...So that second requirement — the ability to keep confidential materials secure — was originally defined in terms of an office that was separate from the home. Back when that rule was created, that seemed to be an appropriate way of defining things.
As you point out, more and more people are working from home, and we recognize that developers are forming virtual teams around the world. I know we've shied away from talking about these things publicly in the past, so I'm glad that I can officially confirm that the office requirement is a thing of the past.
...Anyone from any country can make their games available on the eShop within the NOA and NOE region — i.e., pretty much everywhere outside of Japan.
Adelman also explained why the WiiWare sales threshold — a cause of controversy for developers that failed to earn any money — was originally in place, but confirmed that it's been long since dropped.
Let me give you a sense of the thought process behind the threshold in the first place. Even as far back as the early WiiWare days, we allowed developers to forgo the need to hire an intermediary publisher to get their content on our system. We didn't believe that Nintendo should screen game concepts. That should be up to the developer who's making the investment. Instead, we wanted to have a mechanism that would encourage developers to self-police their own game quality.
The threshold was thought to be a convenient way to go about it. Unfortunately, some great games that just didn't find an audience wound up being penalized. So for all systems after WiiWare — DSiWare, Nintendo 3DS eShop, and Wii U eShop, we decided to get rid of the thresholds altogether. Developers receive revenue from unit 1.
The over-riding theme of the interview is a focus on making life as easy as possible for smaller developers to publish on the eShop platforms. It's explained that development kits aren't prohibitively expensive (a Wii U dev kit's cost is comparable to a "high-end PC"), development tools are being improved to allow seamless integration of engines such as Unity with Wii U-specific functions, and developers have a single point of contact to typically receive answers to enquiries within 24 hours. All of these efforts, and more updates and development tools in the pipeline, are with the goal of encouraging smaller developers, along with the creativity they can bring to the table.

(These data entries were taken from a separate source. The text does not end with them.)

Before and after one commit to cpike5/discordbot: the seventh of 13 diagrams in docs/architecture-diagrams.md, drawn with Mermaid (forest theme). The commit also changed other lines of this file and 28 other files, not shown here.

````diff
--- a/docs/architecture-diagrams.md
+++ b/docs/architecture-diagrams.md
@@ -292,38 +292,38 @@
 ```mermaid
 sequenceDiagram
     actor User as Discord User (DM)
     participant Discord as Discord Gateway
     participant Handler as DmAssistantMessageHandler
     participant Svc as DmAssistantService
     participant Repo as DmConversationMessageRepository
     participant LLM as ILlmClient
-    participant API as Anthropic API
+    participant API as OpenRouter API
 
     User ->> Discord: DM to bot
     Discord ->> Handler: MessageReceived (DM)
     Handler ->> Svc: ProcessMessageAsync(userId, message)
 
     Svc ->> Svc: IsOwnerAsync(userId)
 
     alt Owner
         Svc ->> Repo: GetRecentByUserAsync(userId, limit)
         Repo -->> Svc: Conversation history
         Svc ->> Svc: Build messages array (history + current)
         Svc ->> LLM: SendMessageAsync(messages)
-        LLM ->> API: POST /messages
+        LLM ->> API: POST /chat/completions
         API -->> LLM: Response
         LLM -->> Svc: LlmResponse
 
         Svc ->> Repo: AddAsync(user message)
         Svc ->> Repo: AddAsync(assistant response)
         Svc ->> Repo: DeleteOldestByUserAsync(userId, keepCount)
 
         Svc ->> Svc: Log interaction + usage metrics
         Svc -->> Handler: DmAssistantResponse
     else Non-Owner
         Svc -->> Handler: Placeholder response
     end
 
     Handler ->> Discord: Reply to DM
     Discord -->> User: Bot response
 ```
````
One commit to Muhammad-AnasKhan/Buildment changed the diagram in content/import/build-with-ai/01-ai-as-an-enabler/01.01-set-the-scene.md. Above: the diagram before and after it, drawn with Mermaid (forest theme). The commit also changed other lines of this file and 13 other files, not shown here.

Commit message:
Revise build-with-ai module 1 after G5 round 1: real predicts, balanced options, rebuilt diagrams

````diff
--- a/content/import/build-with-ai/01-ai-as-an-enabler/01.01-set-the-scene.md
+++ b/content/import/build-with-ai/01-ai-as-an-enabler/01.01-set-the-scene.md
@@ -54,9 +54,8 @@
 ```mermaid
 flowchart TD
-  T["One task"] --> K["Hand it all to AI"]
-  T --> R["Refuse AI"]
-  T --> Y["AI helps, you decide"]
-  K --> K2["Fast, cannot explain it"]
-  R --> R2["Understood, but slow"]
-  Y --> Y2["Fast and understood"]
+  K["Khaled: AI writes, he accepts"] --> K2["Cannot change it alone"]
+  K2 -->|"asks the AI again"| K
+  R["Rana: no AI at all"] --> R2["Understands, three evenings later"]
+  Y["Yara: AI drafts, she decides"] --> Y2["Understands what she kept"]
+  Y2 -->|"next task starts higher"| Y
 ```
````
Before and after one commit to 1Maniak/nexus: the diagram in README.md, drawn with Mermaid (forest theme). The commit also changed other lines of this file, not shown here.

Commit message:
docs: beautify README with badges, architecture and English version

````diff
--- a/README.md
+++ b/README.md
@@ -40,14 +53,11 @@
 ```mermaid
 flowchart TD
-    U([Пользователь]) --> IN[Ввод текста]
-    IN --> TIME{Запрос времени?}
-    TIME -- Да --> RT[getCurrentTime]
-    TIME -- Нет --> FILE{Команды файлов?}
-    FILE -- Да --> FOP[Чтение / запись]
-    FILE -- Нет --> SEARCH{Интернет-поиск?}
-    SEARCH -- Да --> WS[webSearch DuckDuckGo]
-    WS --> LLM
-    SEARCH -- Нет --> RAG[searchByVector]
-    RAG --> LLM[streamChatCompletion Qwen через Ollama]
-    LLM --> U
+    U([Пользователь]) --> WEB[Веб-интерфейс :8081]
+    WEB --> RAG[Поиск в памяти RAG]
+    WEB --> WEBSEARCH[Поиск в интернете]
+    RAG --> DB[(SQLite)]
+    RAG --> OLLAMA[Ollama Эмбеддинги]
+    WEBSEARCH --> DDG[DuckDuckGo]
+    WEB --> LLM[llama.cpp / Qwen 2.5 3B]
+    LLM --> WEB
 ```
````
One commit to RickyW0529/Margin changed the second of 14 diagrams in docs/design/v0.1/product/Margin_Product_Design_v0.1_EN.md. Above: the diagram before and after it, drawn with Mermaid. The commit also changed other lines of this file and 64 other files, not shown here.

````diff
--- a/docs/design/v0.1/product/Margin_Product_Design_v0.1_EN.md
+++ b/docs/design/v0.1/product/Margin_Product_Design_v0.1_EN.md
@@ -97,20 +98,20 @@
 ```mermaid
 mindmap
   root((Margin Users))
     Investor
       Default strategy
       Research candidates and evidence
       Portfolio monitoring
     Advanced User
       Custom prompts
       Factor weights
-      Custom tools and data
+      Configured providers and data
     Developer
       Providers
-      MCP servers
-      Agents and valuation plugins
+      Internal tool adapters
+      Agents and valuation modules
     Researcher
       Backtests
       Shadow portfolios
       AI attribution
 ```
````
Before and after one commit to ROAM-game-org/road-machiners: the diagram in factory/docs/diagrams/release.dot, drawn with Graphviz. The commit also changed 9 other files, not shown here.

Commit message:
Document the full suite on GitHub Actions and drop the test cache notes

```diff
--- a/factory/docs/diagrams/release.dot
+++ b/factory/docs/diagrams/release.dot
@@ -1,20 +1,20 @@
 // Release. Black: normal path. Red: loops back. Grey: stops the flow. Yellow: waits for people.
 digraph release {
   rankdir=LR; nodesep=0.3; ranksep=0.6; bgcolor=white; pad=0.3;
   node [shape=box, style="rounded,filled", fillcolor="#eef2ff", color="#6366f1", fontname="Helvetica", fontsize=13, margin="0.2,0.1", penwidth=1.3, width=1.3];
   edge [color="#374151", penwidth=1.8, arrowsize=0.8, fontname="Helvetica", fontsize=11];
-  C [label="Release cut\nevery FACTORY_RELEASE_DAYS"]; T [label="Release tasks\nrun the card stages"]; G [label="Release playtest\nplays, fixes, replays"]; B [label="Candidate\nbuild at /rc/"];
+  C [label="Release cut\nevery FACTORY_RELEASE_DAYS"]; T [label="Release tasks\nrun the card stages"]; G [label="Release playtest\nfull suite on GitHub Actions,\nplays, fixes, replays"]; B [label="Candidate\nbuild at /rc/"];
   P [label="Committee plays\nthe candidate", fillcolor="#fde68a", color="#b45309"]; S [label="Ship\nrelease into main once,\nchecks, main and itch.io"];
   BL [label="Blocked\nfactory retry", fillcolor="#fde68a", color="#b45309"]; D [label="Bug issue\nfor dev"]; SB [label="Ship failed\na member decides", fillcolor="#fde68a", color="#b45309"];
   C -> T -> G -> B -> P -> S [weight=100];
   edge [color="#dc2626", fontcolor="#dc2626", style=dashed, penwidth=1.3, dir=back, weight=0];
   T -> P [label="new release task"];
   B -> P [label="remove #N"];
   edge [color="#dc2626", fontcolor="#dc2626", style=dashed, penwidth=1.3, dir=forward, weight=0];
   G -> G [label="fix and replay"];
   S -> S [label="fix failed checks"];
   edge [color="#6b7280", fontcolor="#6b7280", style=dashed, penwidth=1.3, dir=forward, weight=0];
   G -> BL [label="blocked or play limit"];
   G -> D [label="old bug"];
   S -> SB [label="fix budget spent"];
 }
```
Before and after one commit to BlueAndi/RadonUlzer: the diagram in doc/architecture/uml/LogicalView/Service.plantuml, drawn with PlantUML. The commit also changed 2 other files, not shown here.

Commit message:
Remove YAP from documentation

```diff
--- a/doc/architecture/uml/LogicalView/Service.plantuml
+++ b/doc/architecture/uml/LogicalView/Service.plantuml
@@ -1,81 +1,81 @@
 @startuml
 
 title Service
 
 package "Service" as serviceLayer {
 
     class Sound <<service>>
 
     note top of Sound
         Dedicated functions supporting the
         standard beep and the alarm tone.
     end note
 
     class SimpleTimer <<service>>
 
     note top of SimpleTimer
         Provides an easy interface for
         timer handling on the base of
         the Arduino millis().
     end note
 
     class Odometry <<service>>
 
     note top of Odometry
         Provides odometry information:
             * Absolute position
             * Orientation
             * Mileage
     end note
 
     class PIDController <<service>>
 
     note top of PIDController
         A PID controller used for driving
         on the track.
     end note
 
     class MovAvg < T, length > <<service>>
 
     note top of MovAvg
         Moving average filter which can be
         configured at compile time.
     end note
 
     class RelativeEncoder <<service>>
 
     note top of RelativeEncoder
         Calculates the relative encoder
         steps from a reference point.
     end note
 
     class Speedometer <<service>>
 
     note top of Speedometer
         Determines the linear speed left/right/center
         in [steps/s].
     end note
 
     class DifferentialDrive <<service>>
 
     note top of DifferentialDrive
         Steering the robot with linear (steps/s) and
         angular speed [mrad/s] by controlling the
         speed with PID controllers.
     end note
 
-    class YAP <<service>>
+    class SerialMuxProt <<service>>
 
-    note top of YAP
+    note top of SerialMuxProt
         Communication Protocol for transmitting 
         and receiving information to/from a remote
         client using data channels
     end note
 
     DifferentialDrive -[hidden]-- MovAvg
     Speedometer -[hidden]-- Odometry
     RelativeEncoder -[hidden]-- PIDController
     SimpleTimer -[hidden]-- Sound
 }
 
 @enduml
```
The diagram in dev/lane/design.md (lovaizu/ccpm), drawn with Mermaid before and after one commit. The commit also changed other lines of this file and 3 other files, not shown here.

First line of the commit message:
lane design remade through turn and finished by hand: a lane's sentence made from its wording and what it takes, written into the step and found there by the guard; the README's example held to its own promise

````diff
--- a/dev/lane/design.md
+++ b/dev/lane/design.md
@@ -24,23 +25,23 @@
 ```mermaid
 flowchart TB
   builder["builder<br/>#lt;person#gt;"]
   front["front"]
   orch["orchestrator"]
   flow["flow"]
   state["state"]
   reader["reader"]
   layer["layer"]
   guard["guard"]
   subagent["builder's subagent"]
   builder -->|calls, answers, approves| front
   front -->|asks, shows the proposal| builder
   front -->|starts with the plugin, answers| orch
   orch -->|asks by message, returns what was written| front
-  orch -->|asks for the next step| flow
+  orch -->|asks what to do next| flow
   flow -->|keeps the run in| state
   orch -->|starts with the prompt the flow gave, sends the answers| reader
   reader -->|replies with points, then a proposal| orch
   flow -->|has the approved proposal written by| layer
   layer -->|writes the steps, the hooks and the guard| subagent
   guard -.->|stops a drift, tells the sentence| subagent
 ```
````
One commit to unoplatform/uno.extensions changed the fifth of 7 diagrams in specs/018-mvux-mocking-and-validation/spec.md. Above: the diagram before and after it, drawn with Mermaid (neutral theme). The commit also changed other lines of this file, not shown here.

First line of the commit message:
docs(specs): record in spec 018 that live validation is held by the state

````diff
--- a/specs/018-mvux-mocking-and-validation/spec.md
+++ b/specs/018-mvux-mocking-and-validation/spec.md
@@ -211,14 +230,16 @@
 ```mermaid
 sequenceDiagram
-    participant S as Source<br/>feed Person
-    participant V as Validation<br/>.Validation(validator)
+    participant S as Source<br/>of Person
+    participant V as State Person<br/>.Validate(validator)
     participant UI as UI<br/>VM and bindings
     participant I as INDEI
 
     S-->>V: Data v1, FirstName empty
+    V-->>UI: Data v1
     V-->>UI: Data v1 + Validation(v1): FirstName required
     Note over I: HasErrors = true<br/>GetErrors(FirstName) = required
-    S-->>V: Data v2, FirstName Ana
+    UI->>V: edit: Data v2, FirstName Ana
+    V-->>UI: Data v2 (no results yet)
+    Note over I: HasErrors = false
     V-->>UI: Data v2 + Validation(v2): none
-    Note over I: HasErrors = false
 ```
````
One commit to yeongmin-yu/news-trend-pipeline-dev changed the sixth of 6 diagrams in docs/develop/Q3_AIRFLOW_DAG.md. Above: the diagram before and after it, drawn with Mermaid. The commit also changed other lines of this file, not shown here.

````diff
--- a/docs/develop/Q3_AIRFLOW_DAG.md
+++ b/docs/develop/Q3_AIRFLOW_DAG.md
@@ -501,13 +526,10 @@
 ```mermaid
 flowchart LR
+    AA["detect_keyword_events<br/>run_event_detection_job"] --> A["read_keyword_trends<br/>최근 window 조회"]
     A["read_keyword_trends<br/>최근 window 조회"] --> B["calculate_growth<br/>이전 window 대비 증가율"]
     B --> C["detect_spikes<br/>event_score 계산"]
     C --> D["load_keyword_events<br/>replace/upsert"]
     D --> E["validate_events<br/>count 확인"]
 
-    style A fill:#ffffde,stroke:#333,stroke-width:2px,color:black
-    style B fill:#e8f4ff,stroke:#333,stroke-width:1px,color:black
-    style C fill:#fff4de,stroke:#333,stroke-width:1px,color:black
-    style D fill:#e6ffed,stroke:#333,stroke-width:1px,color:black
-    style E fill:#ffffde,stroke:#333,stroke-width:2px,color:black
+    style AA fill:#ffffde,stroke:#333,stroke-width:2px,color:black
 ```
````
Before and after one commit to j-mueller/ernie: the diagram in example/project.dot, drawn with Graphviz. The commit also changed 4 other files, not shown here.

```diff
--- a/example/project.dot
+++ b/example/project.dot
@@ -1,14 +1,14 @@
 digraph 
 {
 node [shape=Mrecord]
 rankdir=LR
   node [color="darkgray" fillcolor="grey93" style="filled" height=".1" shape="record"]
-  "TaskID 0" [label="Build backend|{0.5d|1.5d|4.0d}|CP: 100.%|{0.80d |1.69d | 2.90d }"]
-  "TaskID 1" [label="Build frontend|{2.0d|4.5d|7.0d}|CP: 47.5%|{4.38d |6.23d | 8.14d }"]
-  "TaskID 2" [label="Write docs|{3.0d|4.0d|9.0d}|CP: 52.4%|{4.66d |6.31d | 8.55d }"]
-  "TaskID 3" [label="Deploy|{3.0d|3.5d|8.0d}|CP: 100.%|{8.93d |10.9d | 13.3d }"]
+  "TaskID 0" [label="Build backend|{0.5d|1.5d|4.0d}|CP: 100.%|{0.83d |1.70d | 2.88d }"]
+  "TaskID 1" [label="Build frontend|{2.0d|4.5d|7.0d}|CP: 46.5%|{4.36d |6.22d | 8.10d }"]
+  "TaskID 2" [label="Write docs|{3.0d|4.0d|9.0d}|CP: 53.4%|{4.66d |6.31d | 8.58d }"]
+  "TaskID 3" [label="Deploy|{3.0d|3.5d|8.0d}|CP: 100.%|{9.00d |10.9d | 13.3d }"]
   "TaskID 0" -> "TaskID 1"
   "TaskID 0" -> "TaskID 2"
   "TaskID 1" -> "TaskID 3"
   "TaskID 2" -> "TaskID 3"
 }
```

To me, one of the best things about the indie scene is its willingness to try out new ideas and take risks. If someone is attempting something that has never been tried before, I want to do everything I can to support that. Little Inferno is a great example of that — a game about buying things and burning them! When Kyle Gabler from Tomorrow Corporation told me about the idea a few years ago, my response was that I loved the fact that I could not imagine what that game would turn into. As an industry, we need more of that!
And let's not forget about Unkle Dill, the dancing pickle in Runner 2. So very, very awesome.
We do recommend checking out the full interview if you want to read more details, and if you missed it during the Holiday season you can also check out our very own extensive interview with Dan Adelman.